Print out the complete set of records below, exactly as they read.

—————

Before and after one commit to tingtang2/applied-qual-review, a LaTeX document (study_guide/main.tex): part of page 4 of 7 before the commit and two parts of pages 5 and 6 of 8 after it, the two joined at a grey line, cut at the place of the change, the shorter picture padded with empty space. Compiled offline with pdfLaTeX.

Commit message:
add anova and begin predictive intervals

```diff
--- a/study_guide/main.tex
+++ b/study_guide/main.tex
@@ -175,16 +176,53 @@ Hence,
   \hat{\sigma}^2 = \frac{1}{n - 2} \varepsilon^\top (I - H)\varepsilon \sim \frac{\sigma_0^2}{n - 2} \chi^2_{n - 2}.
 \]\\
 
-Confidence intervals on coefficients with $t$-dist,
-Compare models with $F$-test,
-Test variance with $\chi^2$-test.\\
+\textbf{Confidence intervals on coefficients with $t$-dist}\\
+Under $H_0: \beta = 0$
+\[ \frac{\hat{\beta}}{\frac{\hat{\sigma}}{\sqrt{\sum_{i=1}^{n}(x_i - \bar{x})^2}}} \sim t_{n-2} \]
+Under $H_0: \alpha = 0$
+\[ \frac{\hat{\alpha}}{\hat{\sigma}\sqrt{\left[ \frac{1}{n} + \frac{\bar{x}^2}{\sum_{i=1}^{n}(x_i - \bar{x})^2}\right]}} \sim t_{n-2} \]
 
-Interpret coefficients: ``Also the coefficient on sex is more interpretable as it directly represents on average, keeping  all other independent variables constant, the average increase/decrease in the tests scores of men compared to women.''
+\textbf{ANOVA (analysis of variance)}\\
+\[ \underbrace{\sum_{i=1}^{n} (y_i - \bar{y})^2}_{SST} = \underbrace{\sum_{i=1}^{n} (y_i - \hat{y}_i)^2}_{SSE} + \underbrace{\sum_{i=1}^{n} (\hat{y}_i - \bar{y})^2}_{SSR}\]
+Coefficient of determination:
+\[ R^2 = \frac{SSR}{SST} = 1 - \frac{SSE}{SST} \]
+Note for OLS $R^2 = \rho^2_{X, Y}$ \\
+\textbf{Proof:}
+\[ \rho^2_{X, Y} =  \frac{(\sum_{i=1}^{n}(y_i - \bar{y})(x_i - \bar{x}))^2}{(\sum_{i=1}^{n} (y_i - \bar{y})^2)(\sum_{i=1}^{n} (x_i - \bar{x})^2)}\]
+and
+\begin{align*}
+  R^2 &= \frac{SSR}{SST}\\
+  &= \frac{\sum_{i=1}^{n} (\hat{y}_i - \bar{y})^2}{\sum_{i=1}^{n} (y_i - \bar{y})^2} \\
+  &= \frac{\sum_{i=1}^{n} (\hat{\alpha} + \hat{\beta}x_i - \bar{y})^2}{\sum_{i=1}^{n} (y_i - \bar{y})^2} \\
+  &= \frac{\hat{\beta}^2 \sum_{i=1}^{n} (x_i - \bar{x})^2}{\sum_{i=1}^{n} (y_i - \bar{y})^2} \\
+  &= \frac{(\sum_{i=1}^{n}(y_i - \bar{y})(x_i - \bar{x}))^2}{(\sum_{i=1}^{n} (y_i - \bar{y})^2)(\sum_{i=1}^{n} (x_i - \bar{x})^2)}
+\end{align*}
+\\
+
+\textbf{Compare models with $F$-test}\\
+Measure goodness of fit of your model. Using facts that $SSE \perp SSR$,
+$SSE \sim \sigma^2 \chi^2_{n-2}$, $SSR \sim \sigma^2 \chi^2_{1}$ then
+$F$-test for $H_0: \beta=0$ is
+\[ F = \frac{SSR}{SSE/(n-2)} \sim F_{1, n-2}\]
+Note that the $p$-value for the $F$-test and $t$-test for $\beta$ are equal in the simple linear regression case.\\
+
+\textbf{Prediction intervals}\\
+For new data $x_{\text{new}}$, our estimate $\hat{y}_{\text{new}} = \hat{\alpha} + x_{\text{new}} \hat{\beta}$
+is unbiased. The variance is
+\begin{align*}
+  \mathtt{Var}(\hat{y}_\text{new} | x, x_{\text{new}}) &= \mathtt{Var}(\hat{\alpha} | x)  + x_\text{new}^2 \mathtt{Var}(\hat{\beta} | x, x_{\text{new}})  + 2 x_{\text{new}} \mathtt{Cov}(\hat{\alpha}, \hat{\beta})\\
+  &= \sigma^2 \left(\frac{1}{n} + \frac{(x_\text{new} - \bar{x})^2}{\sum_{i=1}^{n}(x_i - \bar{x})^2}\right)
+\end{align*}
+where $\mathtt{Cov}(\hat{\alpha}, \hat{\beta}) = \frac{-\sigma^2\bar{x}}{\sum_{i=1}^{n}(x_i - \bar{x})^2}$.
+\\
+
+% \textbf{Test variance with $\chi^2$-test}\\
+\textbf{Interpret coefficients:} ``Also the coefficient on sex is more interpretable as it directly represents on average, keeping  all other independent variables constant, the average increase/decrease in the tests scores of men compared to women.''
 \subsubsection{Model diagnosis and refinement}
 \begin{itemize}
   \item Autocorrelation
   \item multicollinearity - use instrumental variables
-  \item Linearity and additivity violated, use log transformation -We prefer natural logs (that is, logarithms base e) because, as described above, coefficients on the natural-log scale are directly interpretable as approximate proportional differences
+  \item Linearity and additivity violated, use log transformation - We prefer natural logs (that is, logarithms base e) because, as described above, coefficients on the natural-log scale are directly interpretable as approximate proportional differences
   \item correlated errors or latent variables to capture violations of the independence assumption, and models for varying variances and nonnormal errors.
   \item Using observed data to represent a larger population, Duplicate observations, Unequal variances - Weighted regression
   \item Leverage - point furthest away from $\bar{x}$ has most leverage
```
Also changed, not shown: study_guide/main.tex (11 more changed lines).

—————

## YOUR RESPONSE
Before and after one commit to tingtang2/applied-qual-review, a LaTeX document (study_guide/main.tex): part of page 4 of 7 before the commit and two parts of pages 5 and 6 of 8 after it, the two joined at a grey line, cut at the place of the change, the shorter picture padded with empty space. Compiled offline with pdfLaTeX.

Commit message:
add anova and begin predictive intervals

```diff
--- a/study_guide/main.tex
+++ b/study_guide/main.tex
@@ -175,16 +176,53 @@ Hence,
   \hat{\sigma}^2 = \frac{1}{n - 2} \varepsilon^\top (I - H)\varepsilon \sim \frac{\sigma_0^2}{n - 2} \chi^2_{n - 2}.
 \]\\
 
-Confidence intervals on coefficients with $t$-dist,
-Compare models with $F$-test,
-Test variance with $\chi^2$-test.\\
+\textbf{Confidence intervals on coefficients with $t$-dist}\\
+Under $H_0: \beta = 0$
+\[ \frac{\hat{\beta}}{\frac{\hat{\sigma}}{\sqrt{\sum_{i=1}^{n}(x_i - \bar{x})^2}}} \sim t_{n-2} \]
+Under $H_0: \alpha = 0$
+\[ \frac{\hat{\alpha}}{\hat{\sigma}\sqrt{\left[ \frac{1}{n} + \frac{\bar{x}^2}{\sum_{i=1}^{n}(x_i - \bar{x})^2}\right]}} \sim t_{n-2} \]
 
-Interpret coefficients: ``Also the coefficient on sex is more interpretable as it directly represents on average, keeping  all other independent variables constant, the average increase/decrease in the tests scores of men compared to women.''
+\textbf{ANOVA (analysis of variance)}\\
+\[ \underbrace{\sum_{i=1}^{n} (y_i - \bar{y})^2}_{SST} = \underbrace{\sum_{i=1}^{n} (y_i - \hat{y}_i)^2}_{SSE} + \underbrace{\sum_{i=1}^{n} (\hat{y}_i - \bar{y})^2}_{SSR}\]
+Coefficient of determination:
+\[ R^2 = \frac{SSR}{SST} = 1 - \frac{SSE}{SST} \]
+Note for OLS $R^2 = \rho^2_{X, Y}$ \\
+\textbf{Proof:}
+\[ \rho^2_{X, Y} =  \frac{(\sum_{i=1}^{n}(y_i - \bar{y})(x_i - \bar{x}))^2}{(\sum_{i=1}^{n} (y_i - \bar{y})^2)(\sum_{i=1}^{n} (x_i - \bar{x})^2)}\]
+and
+\begin{align*}
+  R^2 &= \frac{SSR}{SST}\\
+  &= \frac{\sum_{i=1}^{n} (\hat{y}_i - \bar{y})^2}{\sum_{i=1}^{n} (y_i - \bar{y})^2} \\
+  &= \frac{\sum_{i=1}^{n} (\hat{\alpha} + \hat{\beta}x_i - \bar{y})^2}{\sum_{i=1}^{n} (y_i - \bar{y})^2} \\
+  &= \frac{\hat{\beta}^2 \sum_{i=1}^{n} (x_i - \bar{x})^2}{\sum_{i=1}^{n} (y_i - \bar{y})^2} \\
+  &= \frac{(\sum_{i=1}^{n}(y_i - \bar{y})(x_i - \bar{x}))^2}{(\sum_{i=1}^{n} (y_i - \bar{y})^2)(\sum_{i=1}^{n} (x_i - \bar{x})^2)}
+\end{align*}
+\\
+
+\textbf{Compare models with $F$-test}\\
+Measure goodness of fit of your model. Using facts that $SSE \perp SSR$,
+$SSE \sim \sigma^2 \chi^2_{n-2}$, $SSR \sim \sigma^2 \chi^2_{1}$ then
+$F$-test for $H_0: \beta=0$ is
+\[ F = \frac{SSR}{SSE/(n-2)} \sim F_{1, n-2}\]
+Note that the $p$-value for the $F$-test and $t$-test for $\beta$ are equal in the simple linear regression case.\\
+
+\textbf{Prediction intervals}\\
+For new data $x_{\text{new}}$, our estimate $\hat{y}_{\text{new}} = \hat{\alpha} + x_{\text{new}} \hat{\beta}$
+is unbiased. The variance is
+\begin{align*}
+  \mathtt{Var}(\hat{y}_\text{new} | x, x_{\text{new}}) &= \mathtt{Var}(\hat{\alpha} | x)  + x_\text{new}^2 \mathtt{Var}(\hat{\beta} | x, x_{\text{new}})  + 2 x_{\text{new}} \mathtt{Cov}(\hat{\alpha}, \hat{\beta})\\
+  &= \sigma^2 \left(\frac{1}{n} + \frac{(x_\text{new} - \bar{x})^2}{\sum_{i=1}^{n}(x_i - \bar{x})^2}\right)
+\end{align*}
+where $\mathtt{Cov}(\hat{\alpha}, \hat{\beta}) = \frac{-\sigma^2\bar{x}}{\sum_{i=1}^{n}(x_i - \bar{x})^2}$.
+\\
+
+% \textbf{Test variance with $\chi^2$-test}\\
+\textbf{Interpret coefficients:} ``Also the coefficient on sex is more interpretable as it directly represents on average, keeping  all other independent variables constant, the average increase/decrease in the tests scores of men compared to women.''
 \subsubsection{Model diagnosis and refinement}
 \begin{itemize}
   \item Autocorrelation
   \item multicollinearity - use instrumental variables
-  \item Linearity and additivity violated, use log transformation -We prefer natural logs (that is, logarithms base e) because, as described above, coefficients on the natural-log scale are directly interpretable as approximate proportional differences
+  \item Linearity and additivity violated, use log transformation - We prefer natural logs (that is, logarithms base e) because, as described above, coefficients on the natural-log scale are directly interpretable as approximate proportional differences
   \item correlated errors or latent variables to capture violations of the independence assumption, and models for varying variances and nonnormal errors.
   \item Using observed data to represent a larger population, Duplicate observations, Unequal variances - Weighted regression
   \item Leverage - point furthest away from $\bar{x}$ has most leverage
```
Also changed, not shown: study_guide/main.tex (11 more changed lines).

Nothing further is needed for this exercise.